> _Work to complete_:
Scan the records and identify every line in which the string "styles" occurs, then return those lines.

> _Given records_:
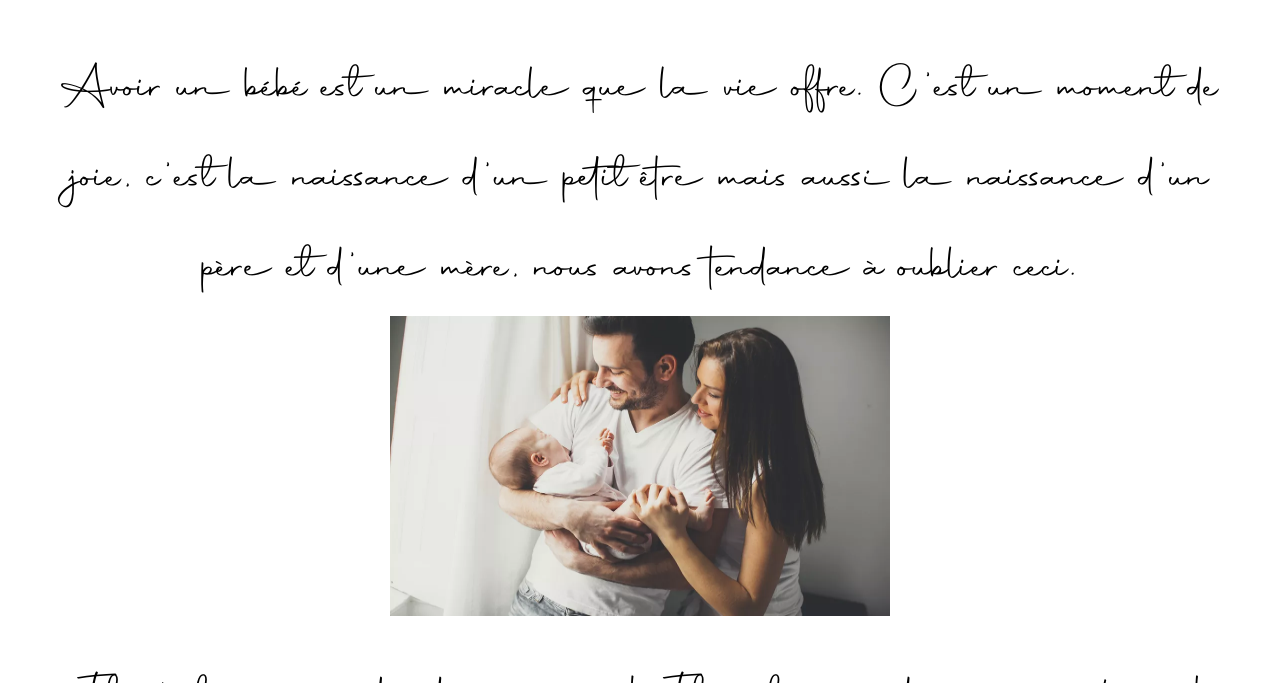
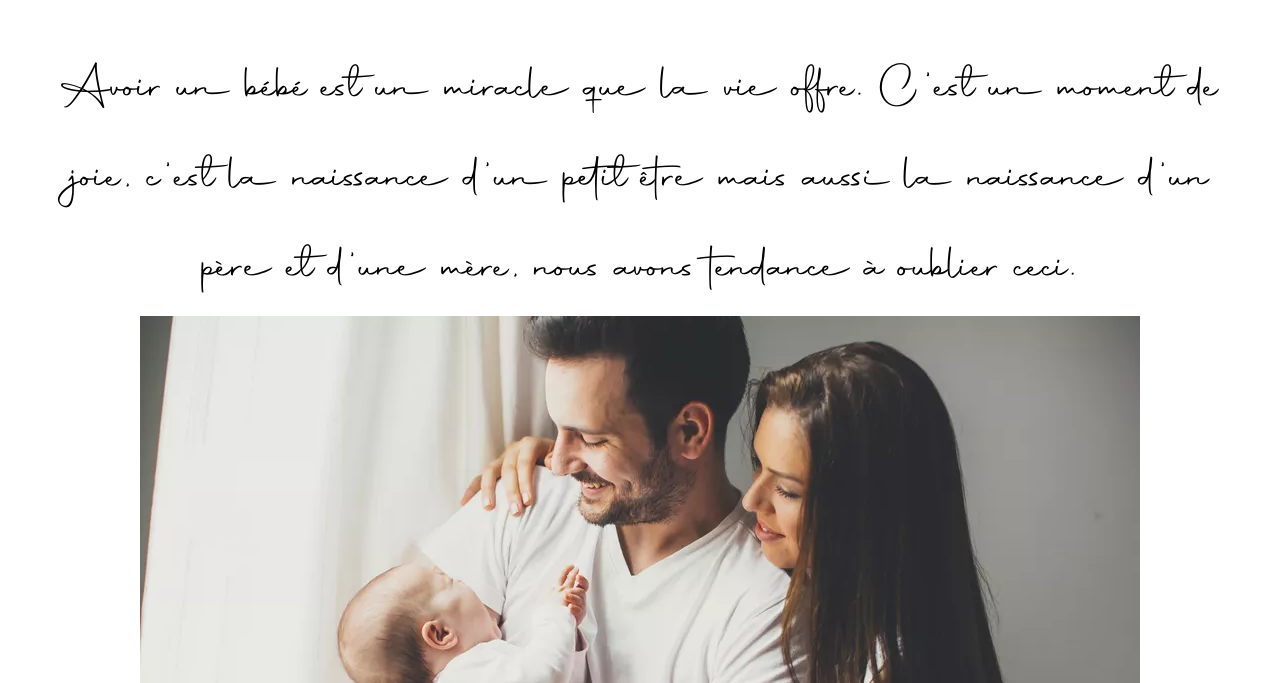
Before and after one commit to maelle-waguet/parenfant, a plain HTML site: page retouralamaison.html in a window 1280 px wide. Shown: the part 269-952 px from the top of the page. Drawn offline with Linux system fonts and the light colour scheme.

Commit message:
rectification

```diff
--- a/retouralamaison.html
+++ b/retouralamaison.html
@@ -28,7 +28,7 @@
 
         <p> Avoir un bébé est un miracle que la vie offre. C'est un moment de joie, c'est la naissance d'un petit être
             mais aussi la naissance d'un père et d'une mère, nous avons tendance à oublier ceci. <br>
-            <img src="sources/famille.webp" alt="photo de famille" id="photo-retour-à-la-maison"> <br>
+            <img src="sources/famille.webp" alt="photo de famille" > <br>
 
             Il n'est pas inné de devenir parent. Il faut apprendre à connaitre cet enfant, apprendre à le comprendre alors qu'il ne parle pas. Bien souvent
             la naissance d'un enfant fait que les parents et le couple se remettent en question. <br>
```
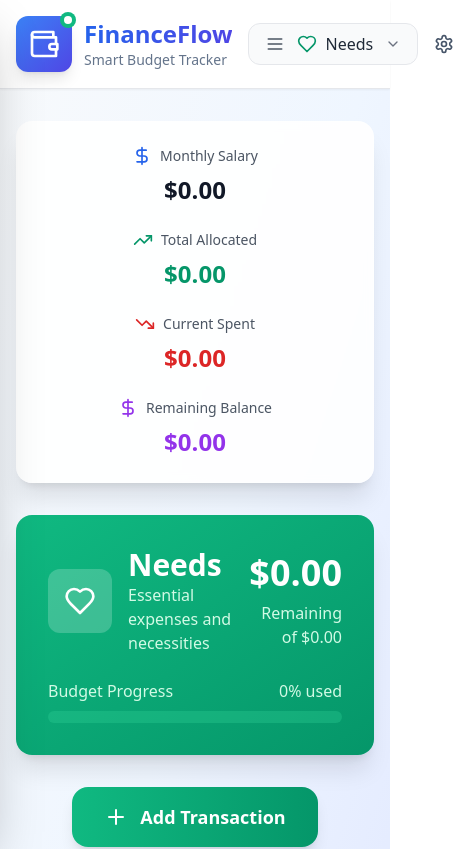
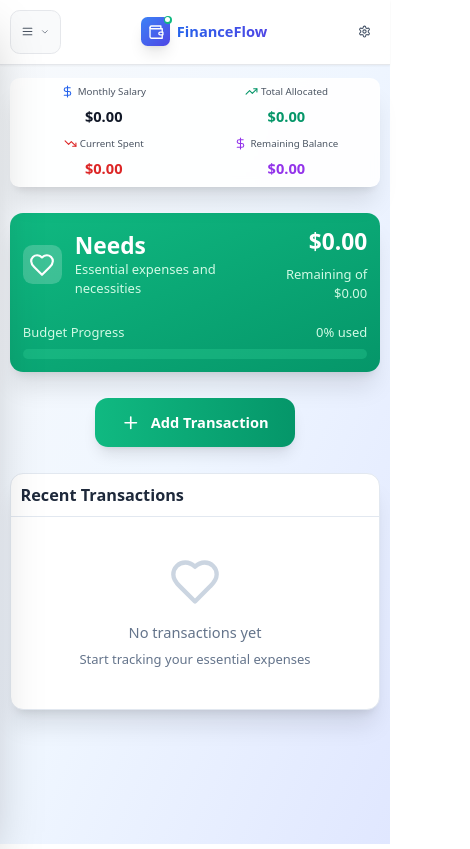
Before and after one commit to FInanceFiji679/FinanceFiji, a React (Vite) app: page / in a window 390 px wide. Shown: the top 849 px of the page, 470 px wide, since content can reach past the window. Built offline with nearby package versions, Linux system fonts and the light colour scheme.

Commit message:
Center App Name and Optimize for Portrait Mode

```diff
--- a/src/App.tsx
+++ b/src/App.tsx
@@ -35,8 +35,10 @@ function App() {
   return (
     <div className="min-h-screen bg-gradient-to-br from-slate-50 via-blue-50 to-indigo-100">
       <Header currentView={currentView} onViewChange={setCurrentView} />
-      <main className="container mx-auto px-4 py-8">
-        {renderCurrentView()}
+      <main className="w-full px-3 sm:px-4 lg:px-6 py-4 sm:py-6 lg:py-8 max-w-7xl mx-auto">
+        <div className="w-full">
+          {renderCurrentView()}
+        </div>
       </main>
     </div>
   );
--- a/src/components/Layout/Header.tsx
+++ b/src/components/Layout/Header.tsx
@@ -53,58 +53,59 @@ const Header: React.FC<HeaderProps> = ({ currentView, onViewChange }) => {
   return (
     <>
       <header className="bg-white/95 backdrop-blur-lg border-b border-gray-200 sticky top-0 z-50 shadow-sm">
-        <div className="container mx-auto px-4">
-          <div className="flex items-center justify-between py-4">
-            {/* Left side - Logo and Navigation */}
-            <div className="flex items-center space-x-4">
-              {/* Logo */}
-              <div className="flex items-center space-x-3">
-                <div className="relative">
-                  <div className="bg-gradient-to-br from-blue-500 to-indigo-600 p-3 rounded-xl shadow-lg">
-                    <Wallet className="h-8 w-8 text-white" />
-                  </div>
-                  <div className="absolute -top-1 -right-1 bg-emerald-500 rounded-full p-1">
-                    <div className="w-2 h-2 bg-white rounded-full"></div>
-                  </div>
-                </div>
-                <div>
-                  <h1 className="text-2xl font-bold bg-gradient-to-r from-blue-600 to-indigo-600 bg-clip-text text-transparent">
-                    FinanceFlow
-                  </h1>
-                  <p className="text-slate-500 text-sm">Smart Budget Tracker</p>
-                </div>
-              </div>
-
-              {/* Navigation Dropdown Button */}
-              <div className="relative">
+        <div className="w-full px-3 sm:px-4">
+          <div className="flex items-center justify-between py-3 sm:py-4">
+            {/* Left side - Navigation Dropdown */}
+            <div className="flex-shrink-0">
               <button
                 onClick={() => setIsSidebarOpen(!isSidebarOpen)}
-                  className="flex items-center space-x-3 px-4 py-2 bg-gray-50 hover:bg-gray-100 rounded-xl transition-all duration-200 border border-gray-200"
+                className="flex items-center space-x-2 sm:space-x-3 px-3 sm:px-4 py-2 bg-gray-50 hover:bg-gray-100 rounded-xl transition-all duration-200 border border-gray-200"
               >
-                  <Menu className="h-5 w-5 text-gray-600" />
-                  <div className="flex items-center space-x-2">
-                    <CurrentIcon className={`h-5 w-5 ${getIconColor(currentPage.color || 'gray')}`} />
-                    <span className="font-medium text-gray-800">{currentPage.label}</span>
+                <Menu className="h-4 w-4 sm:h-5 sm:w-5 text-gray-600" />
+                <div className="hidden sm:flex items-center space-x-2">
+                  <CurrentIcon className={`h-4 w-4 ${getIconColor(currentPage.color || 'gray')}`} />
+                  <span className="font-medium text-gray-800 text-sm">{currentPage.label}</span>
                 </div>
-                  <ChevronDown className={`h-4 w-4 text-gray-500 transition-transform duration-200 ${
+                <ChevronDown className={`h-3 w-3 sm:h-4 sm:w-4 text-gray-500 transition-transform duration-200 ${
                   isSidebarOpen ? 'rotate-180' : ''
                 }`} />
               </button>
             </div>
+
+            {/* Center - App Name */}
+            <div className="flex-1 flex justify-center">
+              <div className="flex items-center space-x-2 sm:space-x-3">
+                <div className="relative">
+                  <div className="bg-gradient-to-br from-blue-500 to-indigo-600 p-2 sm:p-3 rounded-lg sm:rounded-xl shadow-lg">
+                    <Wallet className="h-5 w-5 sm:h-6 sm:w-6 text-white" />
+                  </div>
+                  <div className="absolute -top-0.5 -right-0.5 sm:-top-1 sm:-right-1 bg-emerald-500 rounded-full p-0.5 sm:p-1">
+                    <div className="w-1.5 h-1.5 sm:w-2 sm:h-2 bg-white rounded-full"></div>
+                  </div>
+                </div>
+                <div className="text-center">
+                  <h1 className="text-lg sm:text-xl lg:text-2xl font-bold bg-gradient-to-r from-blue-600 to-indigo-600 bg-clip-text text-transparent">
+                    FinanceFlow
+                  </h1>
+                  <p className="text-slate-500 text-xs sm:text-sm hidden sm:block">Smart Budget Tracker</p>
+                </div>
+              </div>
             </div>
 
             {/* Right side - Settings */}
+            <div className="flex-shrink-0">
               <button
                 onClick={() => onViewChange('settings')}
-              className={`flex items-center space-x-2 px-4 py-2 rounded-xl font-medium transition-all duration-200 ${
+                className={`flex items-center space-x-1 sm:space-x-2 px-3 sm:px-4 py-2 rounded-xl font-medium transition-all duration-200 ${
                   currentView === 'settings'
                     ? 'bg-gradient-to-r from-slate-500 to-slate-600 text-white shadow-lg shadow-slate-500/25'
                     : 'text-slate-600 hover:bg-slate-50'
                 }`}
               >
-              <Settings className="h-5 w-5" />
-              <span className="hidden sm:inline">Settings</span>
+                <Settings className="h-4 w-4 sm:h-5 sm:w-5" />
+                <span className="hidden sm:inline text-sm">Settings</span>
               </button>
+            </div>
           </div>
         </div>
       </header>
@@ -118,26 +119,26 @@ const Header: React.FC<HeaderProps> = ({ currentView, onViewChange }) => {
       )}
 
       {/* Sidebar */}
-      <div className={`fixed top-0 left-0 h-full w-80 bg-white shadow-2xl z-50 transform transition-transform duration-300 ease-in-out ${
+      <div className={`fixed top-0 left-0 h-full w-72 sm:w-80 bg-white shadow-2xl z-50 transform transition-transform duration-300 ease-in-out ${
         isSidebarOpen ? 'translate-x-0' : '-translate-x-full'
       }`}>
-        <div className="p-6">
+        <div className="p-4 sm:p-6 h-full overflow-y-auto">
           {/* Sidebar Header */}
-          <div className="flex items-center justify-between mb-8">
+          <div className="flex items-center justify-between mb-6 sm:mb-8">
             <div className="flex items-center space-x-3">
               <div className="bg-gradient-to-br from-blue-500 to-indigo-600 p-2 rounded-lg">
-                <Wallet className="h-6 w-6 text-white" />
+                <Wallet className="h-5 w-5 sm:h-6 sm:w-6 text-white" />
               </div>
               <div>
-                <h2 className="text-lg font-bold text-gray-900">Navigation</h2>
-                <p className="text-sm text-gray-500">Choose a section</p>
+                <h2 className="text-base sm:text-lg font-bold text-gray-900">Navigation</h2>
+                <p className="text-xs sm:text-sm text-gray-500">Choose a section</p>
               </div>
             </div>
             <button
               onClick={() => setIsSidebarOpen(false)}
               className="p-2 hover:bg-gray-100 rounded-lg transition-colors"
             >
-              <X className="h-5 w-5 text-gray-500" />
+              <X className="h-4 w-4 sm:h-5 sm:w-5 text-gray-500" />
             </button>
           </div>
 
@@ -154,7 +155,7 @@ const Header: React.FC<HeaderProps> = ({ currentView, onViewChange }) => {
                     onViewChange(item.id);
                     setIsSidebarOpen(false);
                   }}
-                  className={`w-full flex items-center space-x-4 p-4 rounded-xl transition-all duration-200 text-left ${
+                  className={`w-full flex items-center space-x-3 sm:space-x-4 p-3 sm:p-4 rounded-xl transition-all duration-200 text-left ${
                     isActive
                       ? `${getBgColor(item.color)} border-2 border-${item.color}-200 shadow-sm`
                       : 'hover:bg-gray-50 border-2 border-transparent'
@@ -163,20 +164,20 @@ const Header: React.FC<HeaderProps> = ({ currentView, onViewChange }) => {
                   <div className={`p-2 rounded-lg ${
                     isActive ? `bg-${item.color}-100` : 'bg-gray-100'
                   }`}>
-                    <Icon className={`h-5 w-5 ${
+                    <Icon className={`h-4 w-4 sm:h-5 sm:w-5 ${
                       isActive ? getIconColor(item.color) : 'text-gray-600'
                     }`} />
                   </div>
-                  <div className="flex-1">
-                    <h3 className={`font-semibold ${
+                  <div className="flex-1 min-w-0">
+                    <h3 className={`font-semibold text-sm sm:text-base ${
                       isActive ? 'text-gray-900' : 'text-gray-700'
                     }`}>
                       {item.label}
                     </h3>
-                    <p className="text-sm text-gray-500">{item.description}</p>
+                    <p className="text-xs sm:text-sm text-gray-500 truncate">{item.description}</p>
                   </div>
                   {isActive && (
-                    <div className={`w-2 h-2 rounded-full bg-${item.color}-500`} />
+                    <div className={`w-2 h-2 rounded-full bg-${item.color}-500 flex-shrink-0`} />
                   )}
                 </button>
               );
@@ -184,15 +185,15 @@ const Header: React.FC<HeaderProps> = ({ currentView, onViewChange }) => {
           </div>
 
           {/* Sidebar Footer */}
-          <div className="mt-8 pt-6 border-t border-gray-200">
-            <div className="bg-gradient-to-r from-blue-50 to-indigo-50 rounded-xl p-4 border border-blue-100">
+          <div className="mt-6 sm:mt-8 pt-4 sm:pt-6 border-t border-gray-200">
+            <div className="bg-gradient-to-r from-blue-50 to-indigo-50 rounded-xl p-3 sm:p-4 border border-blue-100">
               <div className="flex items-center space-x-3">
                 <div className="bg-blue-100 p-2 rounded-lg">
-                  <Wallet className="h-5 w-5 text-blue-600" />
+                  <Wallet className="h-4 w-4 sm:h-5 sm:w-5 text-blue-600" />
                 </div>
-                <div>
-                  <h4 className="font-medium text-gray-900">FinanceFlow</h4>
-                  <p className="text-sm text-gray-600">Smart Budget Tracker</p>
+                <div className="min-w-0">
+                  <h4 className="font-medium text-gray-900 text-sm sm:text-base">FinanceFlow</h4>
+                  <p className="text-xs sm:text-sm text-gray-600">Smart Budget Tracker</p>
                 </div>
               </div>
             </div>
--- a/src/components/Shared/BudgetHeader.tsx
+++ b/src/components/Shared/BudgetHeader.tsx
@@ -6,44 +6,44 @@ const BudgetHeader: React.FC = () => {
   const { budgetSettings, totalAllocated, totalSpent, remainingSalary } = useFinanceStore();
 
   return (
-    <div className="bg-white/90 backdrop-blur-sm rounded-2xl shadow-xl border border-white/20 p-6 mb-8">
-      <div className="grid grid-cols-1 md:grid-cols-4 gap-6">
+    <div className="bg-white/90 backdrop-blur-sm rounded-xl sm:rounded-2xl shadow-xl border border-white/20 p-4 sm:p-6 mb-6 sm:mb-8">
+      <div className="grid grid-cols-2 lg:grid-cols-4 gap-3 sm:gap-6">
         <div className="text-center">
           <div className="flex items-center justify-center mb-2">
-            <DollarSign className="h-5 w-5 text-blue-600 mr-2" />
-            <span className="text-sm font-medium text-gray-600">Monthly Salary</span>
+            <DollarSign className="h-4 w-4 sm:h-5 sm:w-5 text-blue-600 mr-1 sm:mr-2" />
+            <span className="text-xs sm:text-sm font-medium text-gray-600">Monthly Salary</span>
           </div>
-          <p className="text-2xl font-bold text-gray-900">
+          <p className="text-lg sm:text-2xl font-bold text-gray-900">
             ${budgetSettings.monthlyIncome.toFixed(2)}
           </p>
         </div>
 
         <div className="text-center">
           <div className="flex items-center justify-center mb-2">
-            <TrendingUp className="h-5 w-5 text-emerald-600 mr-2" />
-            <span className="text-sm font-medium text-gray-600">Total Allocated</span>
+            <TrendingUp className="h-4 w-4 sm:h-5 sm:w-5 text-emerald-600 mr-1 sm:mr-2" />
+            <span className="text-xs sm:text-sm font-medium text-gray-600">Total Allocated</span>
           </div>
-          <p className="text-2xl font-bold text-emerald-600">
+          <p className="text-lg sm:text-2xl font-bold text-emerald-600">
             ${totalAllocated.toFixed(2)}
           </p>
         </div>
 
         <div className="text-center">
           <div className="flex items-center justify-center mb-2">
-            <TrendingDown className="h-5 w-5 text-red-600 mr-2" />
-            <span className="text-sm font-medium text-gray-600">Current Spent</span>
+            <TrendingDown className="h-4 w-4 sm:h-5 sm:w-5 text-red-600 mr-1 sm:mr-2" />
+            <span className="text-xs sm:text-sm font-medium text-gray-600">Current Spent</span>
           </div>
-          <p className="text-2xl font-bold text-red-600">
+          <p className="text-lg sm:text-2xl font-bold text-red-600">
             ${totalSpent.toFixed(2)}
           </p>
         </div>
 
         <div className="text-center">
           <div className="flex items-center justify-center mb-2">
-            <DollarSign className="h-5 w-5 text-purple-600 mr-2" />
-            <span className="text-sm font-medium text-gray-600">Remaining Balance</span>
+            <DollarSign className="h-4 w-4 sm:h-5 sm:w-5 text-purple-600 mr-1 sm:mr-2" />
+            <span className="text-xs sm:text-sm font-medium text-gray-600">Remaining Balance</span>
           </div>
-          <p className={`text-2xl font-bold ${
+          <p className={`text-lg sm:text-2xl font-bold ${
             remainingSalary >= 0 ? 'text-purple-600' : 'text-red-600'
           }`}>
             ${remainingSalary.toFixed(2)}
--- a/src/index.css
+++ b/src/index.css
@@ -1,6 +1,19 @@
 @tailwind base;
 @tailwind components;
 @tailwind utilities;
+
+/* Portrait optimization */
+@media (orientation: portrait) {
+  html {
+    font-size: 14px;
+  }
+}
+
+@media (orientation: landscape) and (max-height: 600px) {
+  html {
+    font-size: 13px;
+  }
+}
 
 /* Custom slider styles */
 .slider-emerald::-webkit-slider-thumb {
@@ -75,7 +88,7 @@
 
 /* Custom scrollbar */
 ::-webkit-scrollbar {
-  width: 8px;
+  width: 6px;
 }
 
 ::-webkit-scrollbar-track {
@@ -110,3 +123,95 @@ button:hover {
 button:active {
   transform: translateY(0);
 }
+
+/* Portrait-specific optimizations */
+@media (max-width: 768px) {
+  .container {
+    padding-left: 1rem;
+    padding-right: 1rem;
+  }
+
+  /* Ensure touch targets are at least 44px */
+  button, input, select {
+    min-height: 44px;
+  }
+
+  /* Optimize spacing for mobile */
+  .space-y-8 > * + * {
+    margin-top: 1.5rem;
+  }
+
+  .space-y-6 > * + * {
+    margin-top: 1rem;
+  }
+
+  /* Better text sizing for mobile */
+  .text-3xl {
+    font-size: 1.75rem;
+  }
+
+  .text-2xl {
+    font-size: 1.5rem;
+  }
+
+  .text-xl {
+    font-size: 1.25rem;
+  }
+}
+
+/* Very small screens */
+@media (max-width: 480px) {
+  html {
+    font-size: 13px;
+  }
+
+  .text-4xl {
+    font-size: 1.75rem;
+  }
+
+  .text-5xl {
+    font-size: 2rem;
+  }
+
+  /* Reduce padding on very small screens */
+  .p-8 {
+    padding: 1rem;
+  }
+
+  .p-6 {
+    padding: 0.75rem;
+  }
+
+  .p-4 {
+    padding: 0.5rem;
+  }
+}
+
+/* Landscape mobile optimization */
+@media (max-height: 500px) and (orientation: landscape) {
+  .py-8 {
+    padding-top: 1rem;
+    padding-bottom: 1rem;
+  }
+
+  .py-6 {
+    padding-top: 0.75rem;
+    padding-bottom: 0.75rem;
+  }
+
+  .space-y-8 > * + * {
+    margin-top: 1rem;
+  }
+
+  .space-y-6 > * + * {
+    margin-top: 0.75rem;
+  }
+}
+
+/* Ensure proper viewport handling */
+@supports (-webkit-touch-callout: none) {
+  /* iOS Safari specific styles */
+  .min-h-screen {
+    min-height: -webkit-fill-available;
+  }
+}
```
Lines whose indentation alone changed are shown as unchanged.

> _Result of this exercise_:
 /* Custom slider styles */
+  /* iOS Safari specific styles */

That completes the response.